While the Chancellor of the Exchequer announced in 2016 that Government would continue to fund existing ESF programmes scheduled to finish after Brexit, and the Government has committed to a UK Shared Prosperity Fund (UKSPF), which will serve a similar purpose to the existing European Structural and Investment Funds (of which ESF is one), detailed design proposals have not been forthcoming. While the Government has said it plans to hold a public consultation on the future of the ESF later this year, it has yet to commit to a timeframe.
In the Committee’s report on the Fund, published on 4 April, it pushes the Government to come up with a detailed design of a successor to “guarantee certainty for providers and communities and avoid a potentially disastrous interruption in funding” following Brexit.
It also highlights out several areas where it believes a successor must better the European Social Fund, stating that retaining a separate budget within the UK Shared Prosperity Fund (UKSPF) to support disadvantaged communities and groups is essential. It states that while the budget should remain separate it should be complementary to national provision, funding both long-term strategies for local areas and “fire-fighting” responses to local crises, and that the new fund should also remove the siloes that prevent truly wrap-around, holistic support reaching communities and individuals. It must also pare back the paperwork that accompanies the current fund.
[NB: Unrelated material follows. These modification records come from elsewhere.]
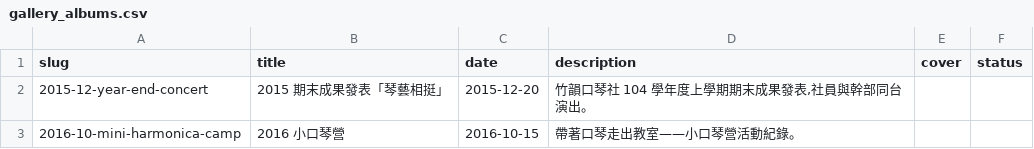
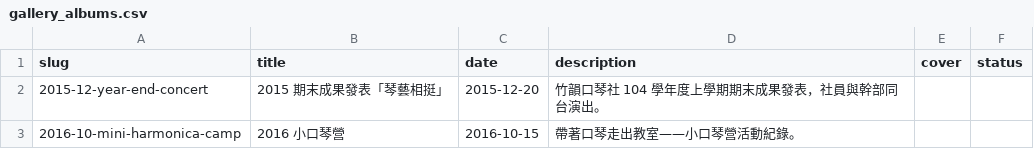
Before and after one commit to nycu-harmonica/nycu-harmonica.github.io, a CSV file: static/data/gallery_albums.csv, drawn as a sheet.

```diff
--- a/static/data/gallery_albums.csv
+++ b/static/data/gallery_albums.csv
@@ -1,3 +1,3 @@
 slug,title,date,description,cover,status
-2015-12-year-end-concert,2015 期末成果發表「琴藝相挺」,2015-12-20,"竹韻口琴社 104 學年度上學期期末成果發表,社員與幹部同台演出。",,
+2015-12-year-end-concert,2015 期末成果發表「琴藝相挺」,2015-12-20,竹韻口琴社 104 學年度上學期期末成果發表，社員與幹部同台演出。,,
 2016-10-mini-harmonica-camp,2016 小口琴營,2016-10-15,帶著口琴走出教室——小口琴營活動紀錄。,,
```
Also changed, not shown: static/data/announcements.csv, static/data/links.csv, 21 other files.
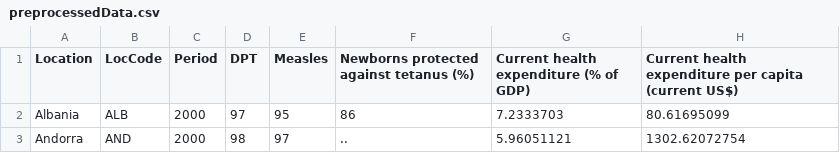
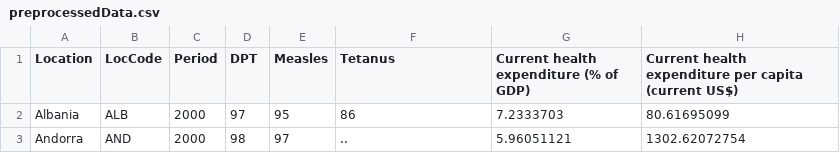
Before and after one commit to imperiale-m/dv_project, a CSV file: data/preprocessedData.csv, drawn as a sheet; only a part is shown; the diff names each change by its address in the sheet, - before the commit and + after, or states it on an @@ line.

Commit message:
rename some columns

```diff
--- a/data/preprocessedData.csv
+++ b/data/preprocessedData.csv
-F1: Newborns protected against tetanus (%)
+F1: Tetanus
```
The Committee has recommended that the detailed design of the ESF’s successor should include:
- Establishing a new arm’s length body, or creating an arrangement with an existing one, to hold the fund’s budget, dovetailing existing funding streams so programmes can meet effectively all of their participants’ needs;
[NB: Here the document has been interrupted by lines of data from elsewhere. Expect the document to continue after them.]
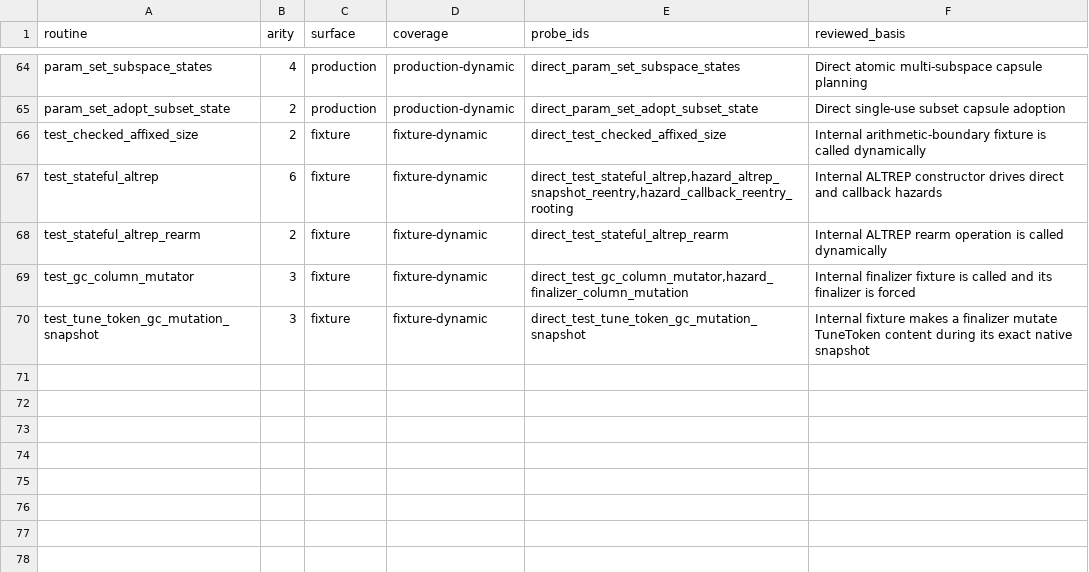
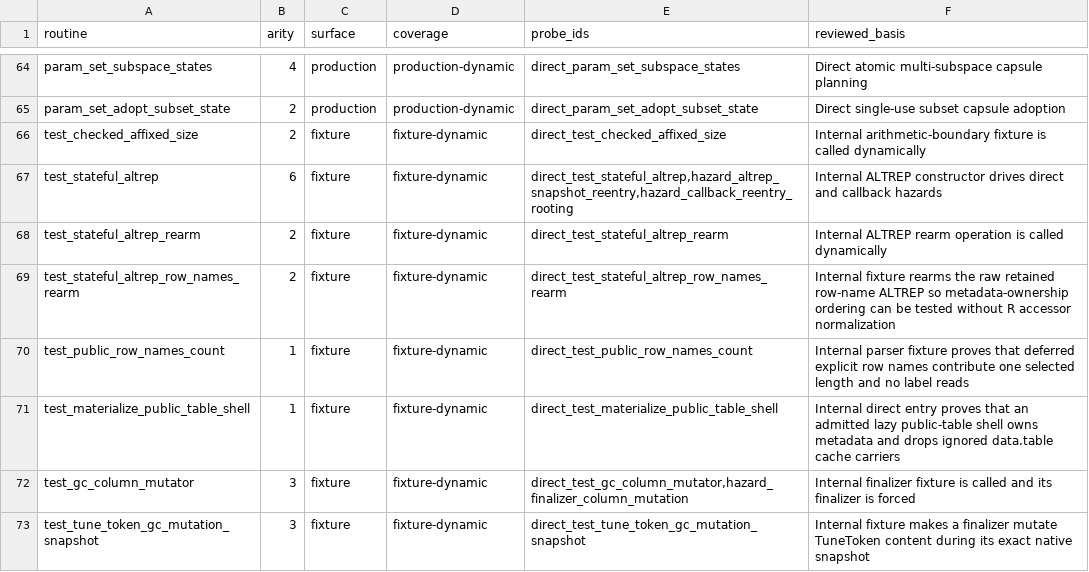
Before and after one commit to mlr-org/paradox, a TSV file: environment/native-routine-coverage.tsv, drawn as a sheet; only a part is shown, gaps mark what is left out.

```diff
--- a/environment/native-routine-coverage.tsv
+++ b/environment/native-routine-coverage.tsv
@@ -68,2 +68,5 @@ test_stateful_altrep	6	fixture	fixture-dynamic	direct_test_stateful_altrep,hazar
 test_stateful_altrep_rearm	2	fixture	fixture-dynamic	direct_test_stateful_altrep_rearm	Internal ALTREP rearm operation is called dynamically
+test_stateful_altrep_row_names_rearm	2	fixture	fixture-dynamic	direct_test_stateful_altrep_row_names_rearm	Internal fixture rearms the raw retained row-name ALTREP so metadata-ownership ordering can be tested without R accessor normalization
+test_public_row_names_count	1	fixture	fixture-dynamic	direct_test_public_row_names_count	Internal parser fixture proves that deferred explicit row names contribute one selected length and no label reads
+test_materialize_public_table_shell	1	fixture	fixture-dynamic	direct_test_materialize_public_table_shell	Internal direct entry proves that an admitted lazy public-table shell owns metadata and drops ignored data.table cache carriers
 test_gc_column_mutator	3	fixture	fixture-dynamic	direct_test_gc_column_mutator,hazard_finalizer_column_mutation	Internal finalizer fixture is called and its finalizer is forced
```
Also changed, not shown: 28 other files.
- Retaining a separate fund within the UKSPF for employment support. The separate fund should focus on innovative projects that offer work opportunities and skills development to disadvantaged groups (for example, disabled people) in areas of clear economic and social need.
- Ensuring flexibility of local funding mechanisms for both longer-term (with funding cycles of at least seven years, as in the current fund) and short-term programmes; and
- Reducing overall bureaucracy for providers enabling them to focus on what really matters: value for money, building understanding of “what works” in employment support, and fostering new entrants.
It believes that these features are vital to the success of a replacement fund and would also show that the Government is committed to joined-up policymaking and breaking down silos. The Committee recommends that the Department responds to its report by setting out how it will meet these objectives, with a timetable for doing so.
source ukfundraising 05.04.18